PROBLEM REQUIREMENTS: Print every record exactly as it appears. Leave the pictures out.

GIVEN DATA:
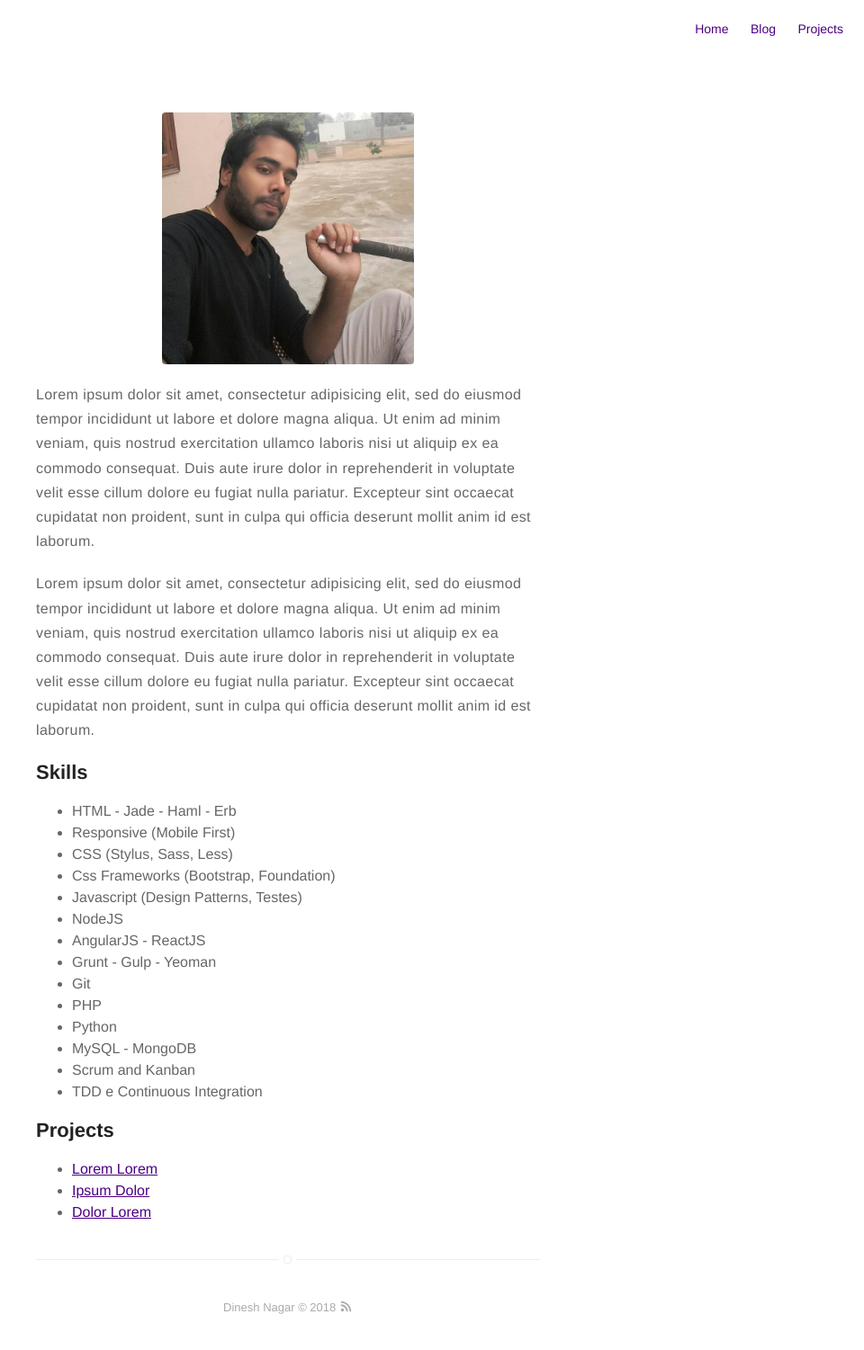
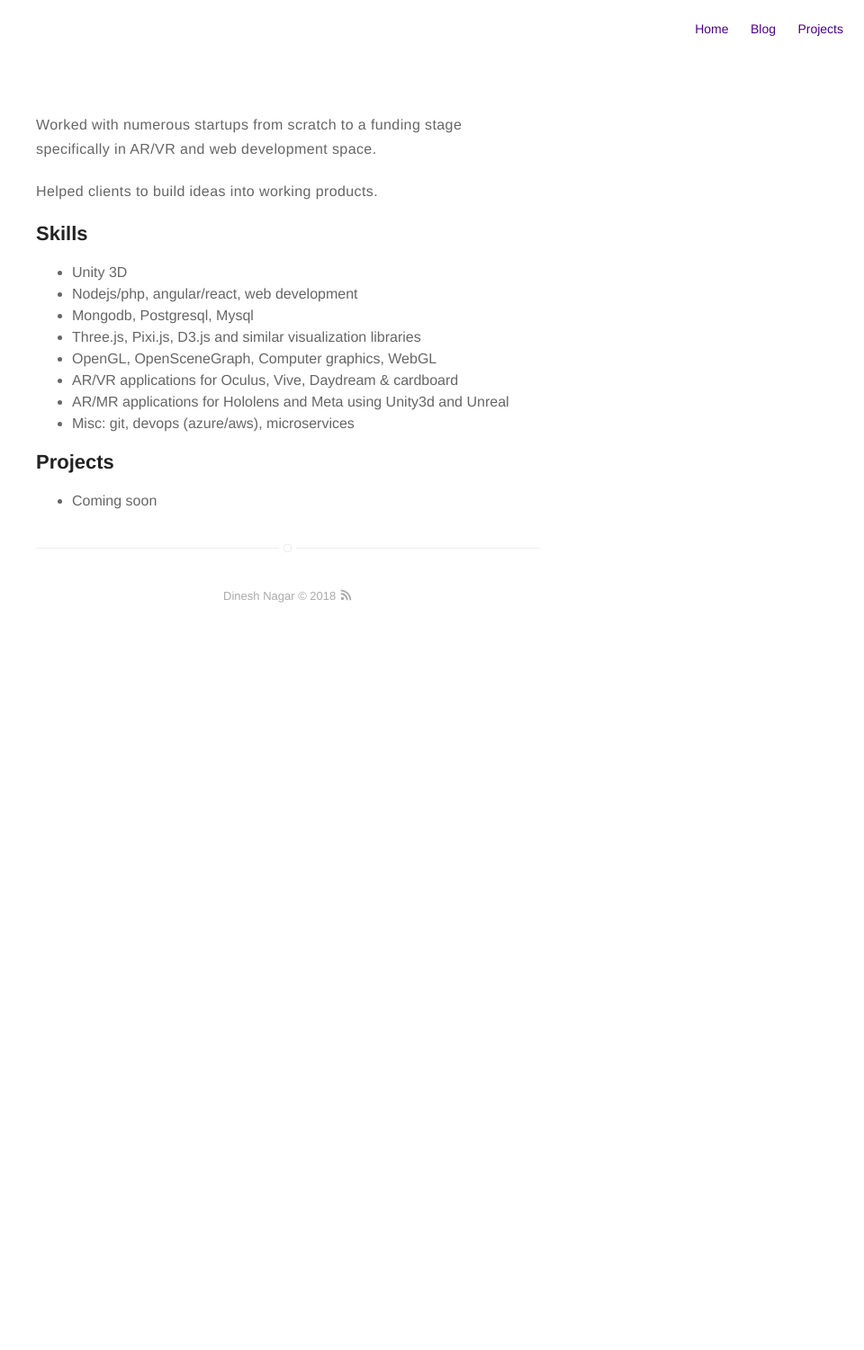
Before and after one commit to dineshnagarit/dineshnagarit.github.io, a Jekyll site: the page built from about.md, in a window 1280 px wide. Shown: the whole page at 90% size, without its empty margins (320-1280 px from the left). Built offline with Jekyll 4.4.1, drawn with Linux system fonts in a browser that asks for light colours; nearby versions of some CDN libraries; after the commit the page ends 900 px from its top, so only the background shows below that.

Commit message:
Update about.md

```diff
--- a/about.md
+++ b/about.md
@@ -2,45 +2,44 @@
 title: About
 layout: page
 ---
-![Profile Image]({{ site.url }}/{{ site.picture }})
+<!--![Profile Image]({{ site.url }}/{{ site.picture }})-->
 
-<p>Lorem ipsum dolor sit amet, consectetur adipisicing elit, sed do eiusmod
+<!--<p>Lorem ipsum dolor sit amet, consectetur adipisicing elit, sed do eiusmod
 tempor incididunt ut labore et dolore magna aliqua. Ut enim ad minim veniam,
 quis nostrud exercitation ullamco laboris nisi ut aliquip ex ea commodo
 consequat. Duis aute irure dolor in reprehenderit in voluptate velit esse
 cillum dolore eu fugiat nulla pariatur. Excepteur sint occaecat cupidatat non
-proident, sunt in culpa qui officia deserunt mollit anim id est laborum.</p>
+proident, sunt in culpa qui officia deserunt mollit anim id est laborum.</p> -->
 
-<p>Lorem ipsum dolor sit amet, consectetur adipisicing elit, sed do eiusmod
+<!--<p>Lorem ipsum dolor sit amet, consectetur adipisicing elit, sed do eiusmod
 tempor incididunt ut labore et dolore magna aliqua. Ut enim ad minim veniam,
 quis nostrud exercitation ullamco laboris nisi ut aliquip ex ea commodo
 consequat. Duis aute irure dolor in reprehenderit in voluptate velit esse
 cillum dolore eu fugiat nulla pariatur. Excepteur sint occaecat cupidatat non
-proident, sunt in culpa qui officia deserunt mollit anim id est laborum.</p>
+proident, sunt in culpa qui officia deserunt mollit anim id est laborum.</p> --->
+
+<p>Worked with numerous startups from scratch to a funding stage specifically in AR/VR and web development space.</p>
+<p>Helped clients to build ideas into working products.</p>
 
 <h2>Skills</h2>
 
 <ul class="skill-list">
-	<li>HTML - Jade - Haml - Erb</li>
-	<li>Responsive (Mobile First)</li>
-	<li>CSS (Stylus, Sass, Less)</li>
-	<li>Css Frameworks (Bootstrap, Foundation)</li>
-	<li>Javascript (Design Patterns, Testes)</li>
-	<li>NodeJS</li>
-	<li>AngularJS - ReactJS</li>
-	<li>Grunt - Gulp - Yeoman</li>
-	<li>Git</li>
-	<li>PHP</li>
-	<li>Python</li>
-	<li>MySQL - MongoDB</li>
-	<li>Scrum and Kanban</li>
-	<li>TDD e Continuous Integration</li>
+	<li>Unity 3D</li>
+	<li>Nodejs/php, angular/react, web development</li>
+	<li>Mongodb, Postgresql, Mysql</li>
+	<li>Three.js, Pixi.js, D3.js and similar visualization libraries</li>
+	<li>OpenGL, OpenSceneGraph, Computer graphics, WebGL</li>
+	<li>AR/VR applications for Oculus, Vive, Daydream & cardboard</li>
+	<li>AR/MR applications for Hololens and Meta using Unity3d and Unreal</li>
+	<li>Misc: git, devops (azure/aws), microservices</li>
+
 </ul>
 
 <h2>Projects</h2>
 
 <ul>
-	<li><a href="https://github.com/">Lorem Lorem</a></li>
+	<li> Coming soon </li>
+	<!--<li><a href="https://github.com/">Lorem Lorem</a></li>
 	<li><a href="https://github.com/">Ipsum Dolor</a></li>
-	<li><a href="https://github.com/">Dolor Lorem</a></li>
+	<li><a href="https://github.com/">Dolor Lorem</a></li>-->
 </ul>
```
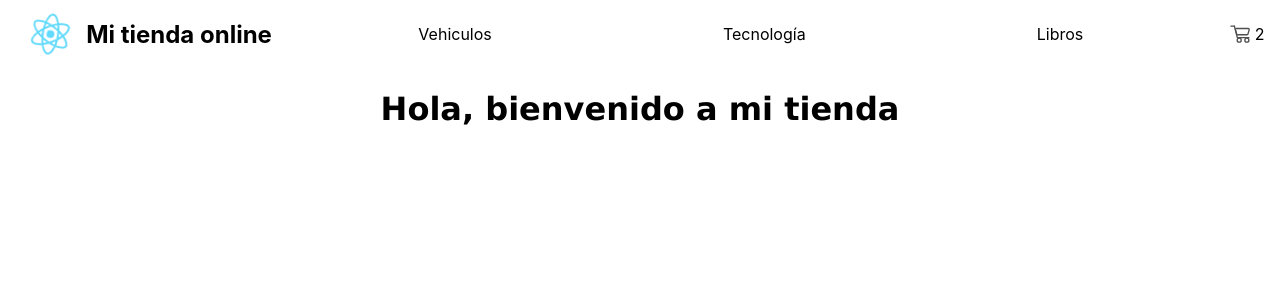
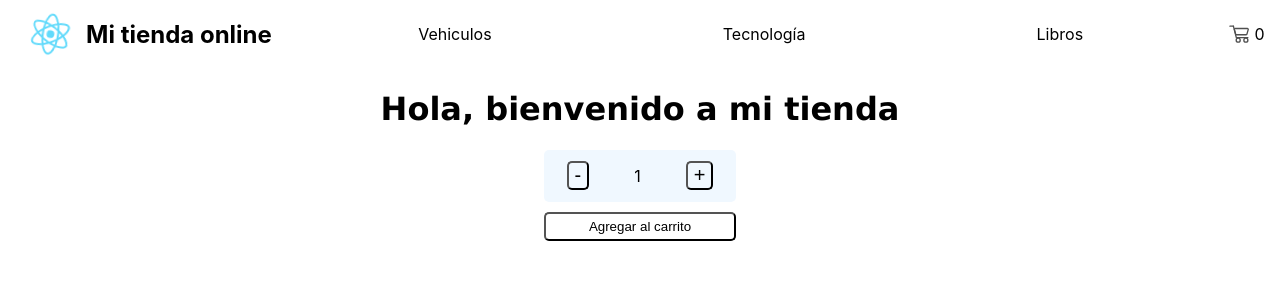
Before and after one commit to SETAGI/mi-tienda-online, a React (Create React App) app: page / in a window 1280 px wide. Shown: the top 300 px of the page. Built offline with nearby package versions, Linux system fonts and the light colour scheme.

Commit message:
counter created

```diff
--- a/src/App.js
+++ b/src/App.js
@@ -1,12 +1,19 @@
 import NavBar from './components/NavBar/NavBar.js';
 import ItemListContainer from './components/ItemListContainer/ItemListContainer.js';
+import ItemCount from './components/ItemCount/ItemCount.js';
+import { useState } from 'react';
 
 function App() {
+
+  const [selectedAmount, setSelectedAmount] = useState( 0 );
+  const onAdd = amount => setSelectedAmount( amount )
+
   return (
-    <div>
-      <NavBar />
+    <>
+      <NavBar selectedAmount={ selectedAmount }/>
       <ItemListContainer greeting='Hola, bienvenido a mi tienda'/>
-    </div>
+      <ItemCount stock={ 10 } initial={ 1 } onAdd={onAdd} />
+    </>
   );
 }
 
--- /dev/null
+++ b/src/components/ItemCount/ItemCount.css
@@ -0,0 +1,31 @@
+.itemCountContainer {
+    display: flex;
+    flex-direction: column;
+    align-items: center;
+}
+
+.counterControls {
+    display: flex;
+    align-items: center;
+    background-color: aliceblue;
+    border-radius: 5px;
+    justify-content: space-around;
+    width: 15%;
+}
+
+button {
+    background-color: transparent;
+    border-radius: 5px;
+    cursor: pointer;
+}
+
+.buttonControl {
+    font-size: 20px;
+    height: 20%;
+}
+
+.addButton {
+    margin-top: 10px;
+    padding: 5px;
+    width: 15%;
+}
--- /dev/null
+++ b/src/components/ItemCount/ItemCount.js
@@ -0,0 +1,37 @@
+import React, { useState } from 'react'
+import './ItemCount.css'
+
+const ItemCount = ({ stock, initial, onAdd }) => {
+
+    const [amount, setAmount] = useState(initial)
+    const decrementAmount = () => setAmount( prevValue => prevValue - 1 )
+    const incrementAmount = () => setAmount( prevValue => prevValue + 1 )
+
+    return (
+        <div className='itemCountContainer'>
+            <div className='counterControls'>
+                <button
+                    className='buttonControl'
+                    disabled={( amount === 0 ) ? true : false }
+                    onClick={ decrementAmount }
+                > -
+                </button>
+                <p> { amount } </p>
+                <button
+                    className='buttonControl'
+                    disabled={( amount === stock ) ? true : false }
+                    onClick={ incrementAmount }
+                > +
+                </button>
+            </div>
+            <button
+                className='addButton'
+                disabled={( stock === 0 ) ? true : false }
+                onClick={() => onAdd( amount )}
+            > Agregar al carrito
+            </button>
+        </div>
+    )
+}
+
+export default ItemCount
--- a/src/components/NavBar/NavBar.js
+++ b/src/components/NavBar/NavBar.js
@@ -3,7 +3,7 @@ import logo from '../../logo.svg';
 import './NavBar.css'
 import CartWidget from '../CartWidget/CartWidget';
 
-const NavBar = () => {
+const NavBar = ({ selectedAmount }) => {
   return (
     <nav >
         <div className='name-store'>
@@ -16,7 +16,7 @@ const NavBar = () => {
             <li><a  href='.'> Tecnología </a></li>
             <li><a  href='.'> Libros </a> </li>
         </ul>
-        <CartWidget amount={ 2 }/>
+        <CartWidget amount={ selectedAmount }/>
     </nav>
   )
 }
```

FINISHED EXERCISE:
Before and after one commit to dineshnagarit/dineshnagarit.github.io, a Jekyll site: the page built from about.md, in a window 1280 px wide. Shown: the whole page at 90% size, without its empty margins (320-1280 px from the left). Built offline with Jekyll 4.4.1, drawn with Linux system fonts in a browser that asks for light colours; nearby versions of some CDN libraries; after the commit the page ends 900 px from its top, so only the background shows below that.

Commit message:
Update about.md

```diff
--- a/about.md
+++ b/about.md
@@ -2,45 +2,44 @@
 title: About
 layout: page
 ---
-![Profile Image]({{ site.url }}/{{ site.picture }})
+<!--![Profile Image]({{ site.url }}/{{ site.picture }})-->
 
-<p>Lorem ipsum dolor sit amet, consectetur adipisicing elit, sed do eiusmod
+<!--<p>Lorem ipsum dolor sit amet, consectetur adipisicing elit, sed do eiusmod
 tempor incididunt ut labore et dolore magna aliqua. Ut enim ad minim veniam,
 quis nostrud exercitation ullamco laboris nisi ut aliquip ex ea commodo
 consequat. Duis aute irure dolor in reprehenderit in voluptate velit esse
 cillum dolore eu fugiat nulla pariatur. Excepteur sint occaecat cupidatat non
-proident, sunt in culpa qui officia deserunt mollit anim id est laborum.</p>
+proident, sunt in culpa qui officia deserunt mollit anim id est laborum.</p> -->
 
-<p>Lorem ipsum dolor sit amet, consectetur adipisicing elit, sed do eiusmod
+<!--<p>Lorem ipsum dolor sit amet, consectetur adipisicing elit, sed do eiusmod
 tempor incididunt ut labore et dolore magna aliqua. Ut enim ad minim veniam,
 quis nostrud exercitation ullamco laboris nisi ut aliquip ex ea commodo
 consequat. Duis aute irure dolor in reprehenderit in voluptate velit esse
 cillum dolore eu fugiat nulla pariatur. Excepteur sint occaecat cupidatat non
-proident, sunt in culpa qui officia deserunt mollit anim id est laborum.</p>
+proident, sunt in culpa qui officia deserunt mollit anim id est laborum.</p> --->
+
+<p>Worked with numerous startups from scratch to a funding stage specifically in AR/VR and web development space.</p>
+<p>Helped clients to build ideas into working products.</p>
 
 <h2>Skills</h2>
 
 <ul class="skill-list">
-	<li>HTML - Jade - Haml - Erb</li>
-	<li>Responsive (Mobile First)</li>
-	<li>CSS (Stylus, Sass, Less)</li>
-	<li>Css Frameworks (Bootstrap, Foundation)</li>
-	<li>Javascript (Design Patterns, Testes)</li>
-	<li>NodeJS</li>
-	<li>AngularJS - ReactJS</li>
-	<li>Grunt - Gulp - Yeoman</li>
-	<li>Git</li>
-	<li>PHP</li>
-	<li>Python</li>
-	<li>MySQL - MongoDB</li>
-	<li>Scrum and Kanban</li>
-	<li>TDD e Continuous Integration</li>
+	<li>Unity 3D</li>
+	<li>Nodejs/php, angular/react, web development</li>
+	<li>Mongodb, Postgresql, Mysql</li>
+	<li>Three.js, Pixi.js, D3.js and similar visualization libraries</li>
+	<li>OpenGL, OpenSceneGraph, Computer graphics, WebGL</li>
+	<li>AR/VR applications for Oculus, Vive, Daydream & cardboard</li>
+	<li>AR/MR applications for Hololens and Meta using Unity3d and Unreal</li>
+	<li>Misc: git, devops (azure/aws), microservices</li>
+
 </ul>
 
 <h2>Projects</h2>
 
 <ul>
-	<li><a href="https://github.com/">Lorem Lorem</a></li>
+	<li> Coming soon </li>
+	<!--<li><a href="https://github.com/">Lorem Lorem</a></li>
 	<li><a href="https://github.com/">Ipsum Dolor</a></li>
-	<li><a href="https://github.com/">Dolor Lorem</a></li>
+	<li><a href="https://github.com/">Dolor Lorem</a></li>-->
 </ul>
```
Before and after one commit to SETAGI/mi-tienda-online, a React (Create React App) app: page / in a window 1280 px wide. Shown: the top 300 px of the page. Built offline with nearby package versions, Linux system fonts and the light colour scheme.

Commit message:
counter created

```diff
--- a/src/App.js
+++ b/src/App.js
@@ -1,12 +1,19 @@
 import NavBar from './components/NavBar/NavBar.js';
 import ItemListContainer from './components/ItemListContainer/ItemListContainer.js';
+import ItemCount from './components/ItemCount/ItemCount.js';
+import { useState } from 'react';
 
 function App() {
+
+  const [selectedAmount, setSelectedAmount] = useState( 0 );
+  const onAdd = amount => setSelectedAmount( amount )
+
   return (
-    <div>
-      <NavBar />
+    <>
+      <NavBar selectedAmount={ selectedAmount }/>
       <ItemListContainer greeting='Hola, bienvenido a mi tienda'/>
-    </div>
+      <ItemCount stock={ 10 } initial={ 1 } onAdd={onAdd} />
+    </>
   );
 }
 
--- /dev/null
+++ b/src/components/ItemCount/ItemCount.css
@@ -0,0 +1,31 @@
+.itemCountContainer {
+    display: flex;
+    flex-direction: column;
+    align-items: center;
+}
+
+.counterControls {
+    display: flex;
+    align-items: center;
+    background-color: aliceblue;
+    border-radius: 5px;
+    justify-content: space-around;
+    width: 15%;
+}
+
+button {
+    background-color: transparent;
+    border-radius: 5px;
+    cursor: pointer;
+}
+
+.buttonControl {
+    font-size: 20px;
+    height: 20%;
+}
+
+.addButton {
+    margin-top: 10px;
+    padding: 5px;
+    width: 15%;
+}
--- /dev/null
+++ b/src/components/ItemCount/ItemCount.js
@@ -0,0 +1,37 @@
+import React, { useState } from 'react'
+import './ItemCount.css'
+
+const ItemCount = ({ stock, initial, onAdd }) => {
+
+    const [amount, setAmount] = useState(initial)
+    const decrementAmount = () => setAmount( prevValue => prevValue - 1 )
+    const incrementAmount = () => setAmount( prevValue => prevValue + 1 )
+
+    return (
+        <div className='itemCountContainer'>
+            <div className='counterControls'>
+                <button
+                    className='buttonControl'
+                    disabled={( amount === 0 ) ? true : false }
+                    onClick={ decrementAmount }
+                > -
+                </button>
+                <p> { amount } </p>
+                <button
+                    className='buttonControl'
+                    disabled={( amount === stock ) ? true : false }
+                    onClick={ incrementAmount }
+                > +
+                </button>
+            </div>
+            <button
+                className='addButton'
+                disabled={( stock === 0 ) ? true : false }
+                onClick={() => onAdd( amount )}
+            > Agregar al carrito
+            </button>
+        </div>
+    )
+}
+
+export default ItemCount
--- a/src/components/NavBar/NavBar.js
+++ b/src/components/NavBar/NavBar.js
@@ -3,7 +3,7 @@ import logo from '../../logo.svg';
 import './NavBar.css'
 import CartWidget from '../CartWidget/CartWidget';
 
-const NavBar = () => {
+const NavBar = ({ selectedAmount }) => {
   return (
     <nav >
         <div className='name-store'>
@@ -16,7 +16,7 @@ const NavBar = () => {
             <li><a  href='.'> Tecnología </a></li>
             <li><a  href='.'> Libros </a> </li>
         </ul>
-        <CartWidget amount={ 2 }/>
+        <CartWidget amount={ selectedAmount }/>
     </nav>
   )
 }
```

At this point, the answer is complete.